The Scottish Maritime Cluster is determined to enable economic growth, and a pre-requisite is to understand our current status.
The concept of a cluster forming a springboard to significant economic achievements is not new and the Scottish Maritime Cluster is certainly not the first in Scotland. One of the better known was led by Adam Smith with able support from his Edinburgh – Glasgow circle of Hume, Ferguson, Cullen, Black and Hutton during the second half of the eighteenth century. Indeed, a sentence from an early draft of the Wealth of Nations, which never made it into the printed version of 1776, chimes with our own ambitions, “It was a real philosopher [engineer] who could invent the fire engine [steam engine] and first form the idea of producing so great an effect by a power of nature which had never before been thought of”.
The invention of the steam engine was not the finished article and although a significant “game changer” required the input and collaborative effort from a wide range of disciplines over a significant period to make it a success. The speed of development, however, was hindered by protectionism, insular thinking, duplication of effort and an ignorance of useful available technology. As individuals and businesses, it is often difficult to see the bigger picture.
The Cluster has focused on the breadth of activity as well as its value, ably demonstrating that the Cluster is part of something very substantial within the Scottish economy. The Cluster also seeks to address the future and the challenges we will face, both as individual companies and collectively, in securing our long term goals. Understanding these, Scottish maritime businesses are in a position to decide what to do about them.
The opportunities offered by rapidly developing technologies are significant whilst at the same time a threat to those who fail to anticipate or embrace the potential. Appreciating the breadth and depth of activity within the maritime sector, collaborating and sharing, recognising that common solutions are possible without jeopardising competitive advantage will all hopefully increase as a result of working together. That is the basis on which a cluster can generate more growth than individual companies.
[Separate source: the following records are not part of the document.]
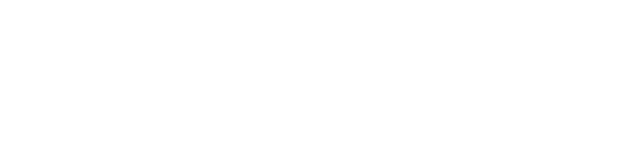
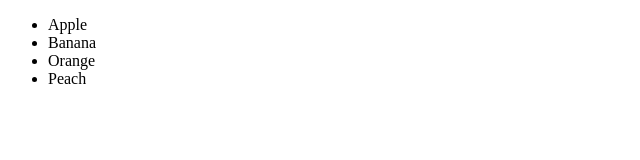
Before and after one commit to pavelFaraday/Vanilla-JS, a plain HTML site: page JS DOM/.createElement() # .appendChild()/index.html in a window 1280 px wide. Shown: the whole page, without its empty margins (0-640 px from the left). Drawn offline with Linux system fonts and the light colour scheme.

Commit message:
make some changeas

```diff
--- a/JS DOM/.createElement() # .appendChild()/index.html
+++ b/JS DOM/.createElement() # .appendChild()/index.html
@@ -8,12 +8,27 @@
 </head>
 <body>
 
-    <div> </div>
+    <div></div>
+
+    <ul id="myList">
+        <li>Apple</li>
+    </ul>
 
     <script>
         let newP = document.createElement('p');
         // document.body.appendChild(newP);
         document.querySelector('div').appendChild(newP);
+
+// -----------------------------------------------------------------------
+
+        let ul = document.getElementById('myList');
+        let fruits = ['Banana', 'Orange', 'Peach'];
+
+        for (let fruit of fruits) {
+            let li = document.createElement('li');
+            li.textContent = fruit;
+            ul.appendChild(li);
+        };
     </script>
 </body>
 </html>
```
Also changed, not shown: JS DOM/Change text and HTML inside element/index.html (renamed from JS DOM/Chang text and HTML inside element/index.html), JS DOM/Change text and HTML inside element/script.js (renamed from JS DOM/Chang text and HTML inside element/script.js).
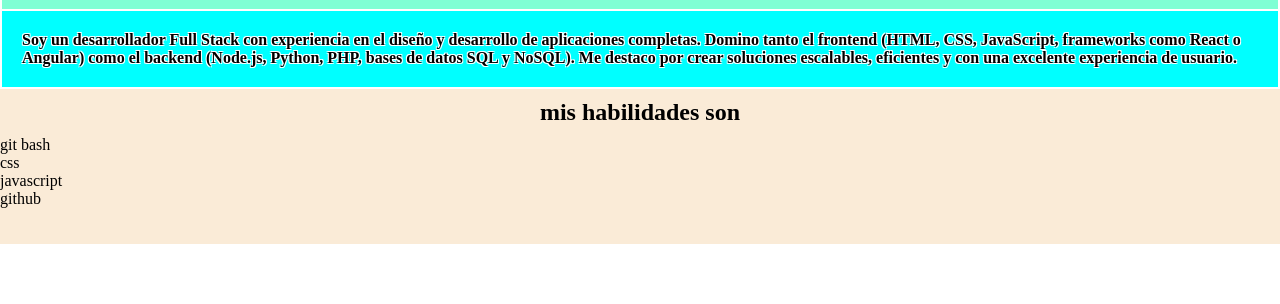
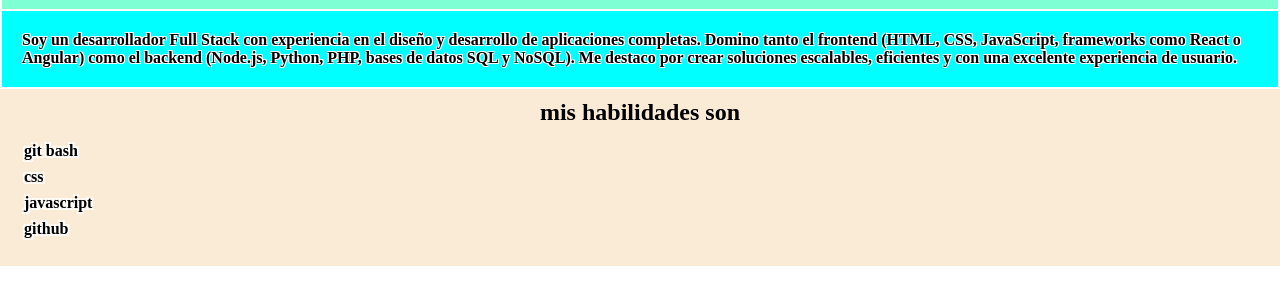
Before and after one commit to fabiancoldev/tallerGit, a plain HTML site: page Daniel.html in a window 1280 px wide. Shown: the part 50-354 px from the top of the page. Drawn offline with Linux system fonts and the light colour scheme.

Commit message:
paguina en general

```diff
--- a/Daniel.html
+++ b/Daniel.html
@@ -11,12 +11,11 @@
     <p class="descripcion">Soy un desarrollador Full Stack con experiencia en el diseño y desarrollo de aplicaciones completas. Domino tanto el frontend (HTML, CSS, JavaScript, frameworks como React o Angular) como el backend (Node.js, Python, PHP, bases de datos SQL y NoSQL). Me destaco por crear soluciones escalables, eficientes y con una excelente experiencia de usuario.</p>
     <ul class="habilidades">
         <h2 id="titulo_habilidades">mis habilidades son</h2>
-        <li id="1">git bash</li>
-        <li id="2">css</li>
-        <li id="3">javascript</li>
-        <li id="4">github</li>
-        <li id="5"></li>
-        <li id="6"></li>
+        <li>git bash</li>
+        <li>css</li>
+        <li>javascript</li>
+        <li>github</li>
+        <li></li>
     </ul>
 </body>
 </html>
--- a/css/css.css
+++ b/css/css.css
@@ -34,3 +34,15 @@
     text-align: center;
     padding: 10px;
 }
+ li{
+    text-shadow:
+        -2px -2px 0 #fff,
+        2px -2px 0 #fff,
+        -2px 2px 0 #fff,
+        2px 2px 0 #fff;
+    font-weight: bold;
+    padding: 2px;
+    margin: 4px;
+    align-items: center;
+    padding-left: 20px
+}
```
We have a propensity in Scotland to dwell on our past achievements, however, the challenges we face are in the now and the future. Success in the actions proposed, and in building our Cluster, will improve our economic prospects, investment opportunities and long term high value jobs in the maritime sector.